→ ASSIGNED TASK
Pictures stay out of the copy. Everything else in the records must be repeated exactly.

→ RECORDS PROVIDED
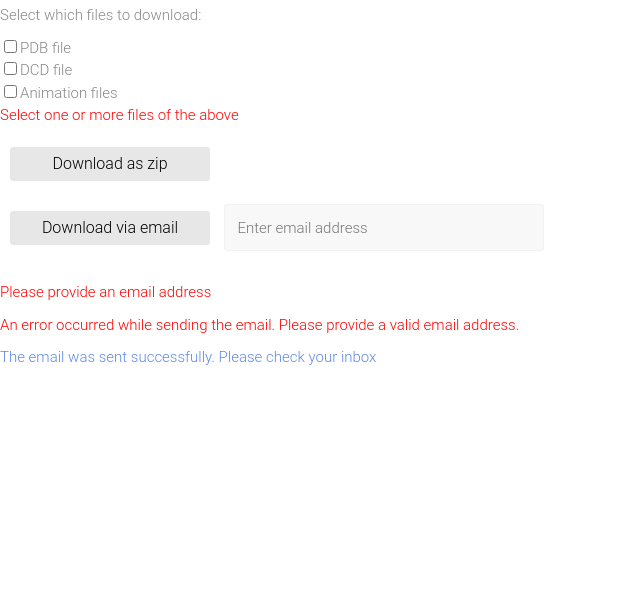
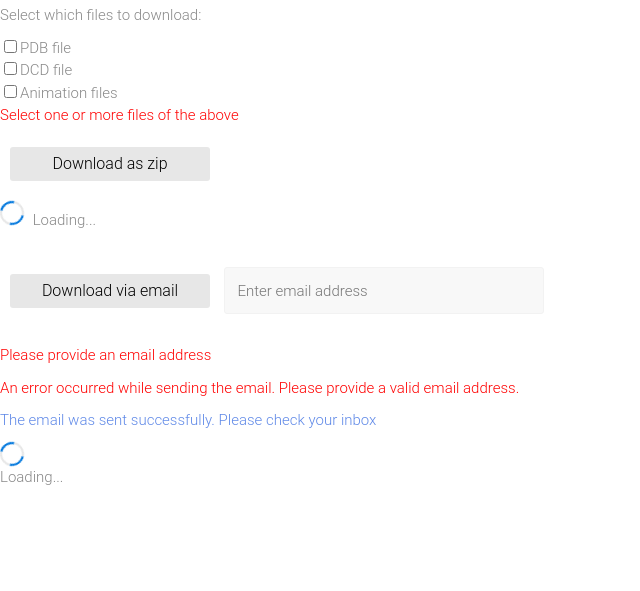
Before and after one commit to TechnionYP5779/SimuMole, a Django app: template src/SimuMole/SimuMoleWeb/templates/create_simulation_result.html in a window 1280 px wide. Shown: the part 1435-2026 px from the top of the page, without its empty margins (0-640 px from the left). Before the commit the page ends 1800 px from the top, so only its background shows below. Run offline with Django 3.2, Linux system fonts and the light colour scheme; the template is opened without the code that fills it, so the values that code supplies are empty; some libraries are stand-ins or nearby versions.

Commit message:
add loading spinner when send email / download zip

```diff
--- a/src/SimuMole/SimuMoleWeb/templates/create_simulation_result.html
+++ b/src/SimuMole/SimuMoleWeb/templates/create_simulation_result.html
@@ -38,6 +38,35 @@
             margin-bottom: 20px;
             width: 200px;
             margin-right: 10px;
+        }
+
+        {#.......... spinner ..........#}
+
+        @keyframes spinner {
+            to {
+                transform: rotate(360deg);
+            }
+        }
+
+        .spinner:before {
+            content: '';
+            width: 20px;
+            height: 20px;
+            border-radius: 50%;
+            border: 2px solid #e7e7e7;
+            border-top-color: #07d;
+            border-bottom-color: #07d;
+            animation: spinner .8s ease infinite;
+            display: inline-block;
+        }
+
+        #spinner-image-1, #spinner-image-2 {
+            display: inline-block;
+            margin-right: 5px;
+        }
+
+        #spinner-text-1, spinner-text-2 {
+            display: inline-block;
         }
 
         {################################################################}
@@ -290,6 +319,13 @@
             <button type="button" id="download__zip_id" onclick="download__zip_event()">
                 Download as zip
             </button>
+            <!-- email loading spinner -->
+            <div id="zip_loading_spinner">
+                <div class="spinner" id="spinner-image-1"></div>
+                <div id="spinner-text-1">
+                    <p>Loading...</p>
+                </div>
+            </div>
             <br>
 
             <button type="button" id="download__email_id" onclick="download__email_event()">
@@ -306,6 +342,13 @@
             <p class="success_message" id="download__successful_sending">
                 The email was sent successfully. Please check your inbox
             </p>
+            <!-- email loading spinner -->
+            <div id="email_loading_spinner">
+                <div class="spinner" id="spinner-image-2"></div>
+                <div id="spinner-text-2">
+                    <p>Loading...</p>
+                </div>
+            </div>
             <br>
 
         </form>
@@ -408,6 +451,25 @@
         hide_element("download__empty_email_error", 'none');
         hide_element("download__illegal_email_error", 'none');
         hide_element("download__successful_sending", 'none');
+        hide_email_loading_spinner(); // hide email spinner as default
+        hide_zip_loading_spinner(); // hide zip spinner as default
+
+        function show_email_loading_spinner() {
+            change_visibility_of_element("email_loading_spinner", '', 'inline-flex');
+        }
+
+        function hide_email_loading_spinner() {
+            change_visibility_of_element("email_loading_spinner", 'hidden', 'none');
+        }
+
+        function show_zip_loading_spinner() {
+            change_visibility_of_element("zip_loading_spinner", '', 'inline-flex');
+        }
+
+        function hide_zip_loading_spinner() {
+            change_visibility_of_element("zip_loading_spinner", 'hidden', 'none');
+        }
+
 
         function download__zip_event() {
             num_of_proteins = {{ num_of_proteins }};
@@ -419,6 +481,8 @@
                 show_element("download__select_error");
                 return
             }
+
+            show_zip_loading_spinner();
 
             $.ajax({
                 url: '{% url 'download__zip' %}',
@@ -432,12 +496,15 @@
                 },
                 dataType: 'json',
                 success: function () {
+                    hide_zip_loading_spinner();
                     location.href = "/media/files/" + "{{user_rand}}" + "/SimuMole_output.zip"
                 }
             });
         }
 
         function download__email_event() {
+            download__hide_empty_email_error(true);
+
             num_of_proteins = {{ num_of_proteins }};
             const pdb_file = document.getElementById("pdb_file").checked;
             const dcd_file = document.getElementById("dcd_file").checked;
@@ -454,6 +521,8 @@
                 return
             }
 
+            show_email_loading_spinner();
+
             $.ajax({
                 url: '{% url 'download__email' %}',
                 data: {
@@ -468,6 +537,7 @@
                 dataType: 'json',
                 success:
                     function (response) {
+                        hide_email_loading_spinner();
                         let email_success = response['email_success'];
                         if (email_success === 'true') {
                             show_element("download__successful_sending", 'inline');
@@ -491,24 +561,24 @@
             }
         }
 
-        function download__hide_empty_email_error() {
+        function download__hide_empty_email_error(force_hiding = false) {
             const email = document.getElementById("download__empty_email_error").value;
 
             const empty_email_error = document.getElementById("download__empty_email_error");
             const empty_email_error_visibility = empty_email_error.style.visibility;
-            if (email !== '' && empty_email_error_visibility === '') {
+            if ((email !== '' && empty_email_error_visibility === '') || (force_hiding)) {
                 hide_element("download__empty_email_error", 'none')
             }
 
             const illegal_email_error = document.getElementById("download__illegal_email_error");
             const illegal_email_error_visibility = illegal_email_error.style.visibility;
-            if (email !== '' && illegal_email_error_visibility === '') {
+            if ((email !== '' && illegal_email_error_visibility === '') || (force_hiding)) {
                 hide_element("download__illegal_email_error", 'none')
             }
 
             const successful_sending = document.getElementById("download__successful_sending");
             const successful_sending_visibility = successful_sending.style.visibility;
-            if (email !== '' && successful_sending_visibility === '') {
+            if ((email !== '' && successful_sending_visibility === '') || (force_hiding)) {
                 hide_element("download__successful_sending", 'none')
             }
         }
```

→ REPLY
Before and after one commit to TechnionYP5779/SimuMole, a Django app: template src/SimuMole/SimuMoleWeb/templates/create_simulation_result.html in a window 1280 px wide. Shown: the part 1435-2026 px from the top of the page, without its empty margins (0-640 px from the left). Before the commit the page ends 1800 px from the top, so only its background shows below. Run offline with Django 3.2, Linux system fonts and the light colour scheme; the template is opened without the code that fills it, so the values that code supplies are empty; some libraries are stand-ins or nearby versions.

Commit message:
add loading spinner when send email / download zip

```diff
--- a/src/SimuMole/SimuMoleWeb/templates/create_simulation_result.html
+++ b/src/SimuMole/SimuMoleWeb/templates/create_simulation_result.html
@@ -38,6 +38,35 @@
             margin-bottom: 20px;
             width: 200px;
             margin-right: 10px;
+        }
+
+        {#.......... spinner ..........#}
+
+        @keyframes spinner {
+            to {
+                transform: rotate(360deg);
+            }
+        }
+
+        .spinner:before {
+            content: '';
+            width: 20px;
+            height: 20px;
+            border-radius: 50%;
+            border: 2px solid #e7e7e7;
+            border-top-color: #07d;
+            border-bottom-color: #07d;
+            animation: spinner .8s ease infinite;
+            display: inline-block;
+        }
+
+        #spinner-image-1, #spinner-image-2 {
+            display: inline-block;
+            margin-right: 5px;
+        }
+
+        #spinner-text-1, spinner-text-2 {
+            display: inline-block;
         }
 
         {################################################################}
@@ -290,6 +319,13 @@
             <button type="button" id="download__zip_id" onclick="download__zip_event()">
                 Download as zip
             </button>
+            <!-- email loading spinner -->
+            <div id="zip_loading_spinner">
+                <div class="spinner" id="spinner-image-1"></div>
+                <div id="spinner-text-1">
+                    <p>Loading...</p>
+                </div>
+            </div>
             <br>
 
             <button type="button" id="download__email_id" onclick="download__email_event()">
@@ -306,6 +342,13 @@
             <p class="success_message" id="download__successful_sending">
                 The email was sent successfully. Please check your inbox
             </p>
+            <!-- email loading spinner -->
+            <div id="email_loading_spinner">
+                <div class="spinner" id="spinner-image-2"></div>
+                <div id="spinner-text-2">
+                    <p>Loading...</p>
+                </div>
+            </div>
             <br>
 
         </form>
@@ -408,6 +451,25 @@
         hide_element("download__empty_email_error", 'none');
         hide_element("download__illegal_email_error", 'none');
         hide_element("download__successful_sending", 'none');
+        hide_email_loading_spinner(); // hide email spinner as default
+        hide_zip_loading_spinner(); // hide zip spinner as default
+
+        function show_email_loading_spinner() {
+            change_visibility_of_element("email_loading_spinner", '', 'inline-flex');
+        }
+
+        function hide_email_loading_spinner() {
+            change_visibility_of_element("email_loading_spinner", 'hidden', 'none');
+        }
+
+        function show_zip_loading_spinner() {
+            change_visibility_of_element("zip_loading_spinner", '', 'inline-flex');
+        }
+
+        function hide_zip_loading_spinner() {
+            change_visibility_of_element("zip_loading_spinner", 'hidden', 'none');
+        }
+
 
         function download__zip_event() {
             num_of_proteins = {{ num_of_proteins }};
@@ -419,6 +481,8 @@
                 show_element("download__select_error");
                 return
             }
+
+            show_zip_loading_spinner();
 
             $.ajax({
                 url: '{% url 'download__zip' %}',
@@ -432,12 +496,15 @@
                 },
                 dataType: 'json',
                 success: function () {
+                    hide_zip_loading_spinner();
                     location.href = "/media/files/" + "{{user_rand}}" + "/SimuMole_output.zip"
                 }
             });
         }
 
         function download__email_event() {
+            download__hide_empty_email_error(true);
+
             num_of_proteins = {{ num_of_proteins }};
             const pdb_file = document.getElementById("pdb_file").checked;
             const dcd_file = document.getElementById("dcd_file").checked;
@@ -454,6 +521,8 @@
                 return
             }
 
+            show_email_loading_spinner();
+
             $.ajax({
                 url: '{% url 'download__email' %}',
                 data: {
@@ -468,6 +537,7 @@
                 dataType: 'json',
                 success:
                     function (response) {
+                        hide_email_loading_spinner();
                         let email_success = response['email_success'];
                         if (email_success === 'true') {
                             show_element("download__successful_sending", 'inline');
@@ -491,24 +561,24 @@
             }
         }
 
-        function download__hide_empty_email_error() {
+        function download__hide_empty_email_error(force_hiding = false) {
             const email = document.getElementById("download__empty_email_error").value;
 
             const empty_email_error = document.getElementById("download__empty_email_error");
             const empty_email_error_visibility = empty_email_error.style.visibility;
-            if (email !== '' && empty_email_error_visibility === '') {
+            if ((email !== '' && empty_email_error_visibility === '') || (force_hiding)) {
                 hide_element("download__empty_email_error", 'none')
             }
 
             const illegal_email_error = document.getElementById("download__illegal_email_error");
             const illegal_email_error_visibility = illegal_email_error.style.visibility;
-            if (email !== '' && illegal_email_error_visibility === '') {
+            if ((email !== '' && illegal_email_error_visibility === '') || (force_hiding)) {
                 hide_element("download__illegal_email_error", 'none')
             }
 
             const successful_sending = document.getElementById("download__successful_sending");
             const successful_sending_visibility = successful_sending.style.visibility;
-            if (email !== '' && successful_sending_visibility === '') {
+            if ((email !== '' && successful_sending_visibility === '') || (force_hiding)) {
                 hide_element("download__successful_sending", 'none')
             }
         }
```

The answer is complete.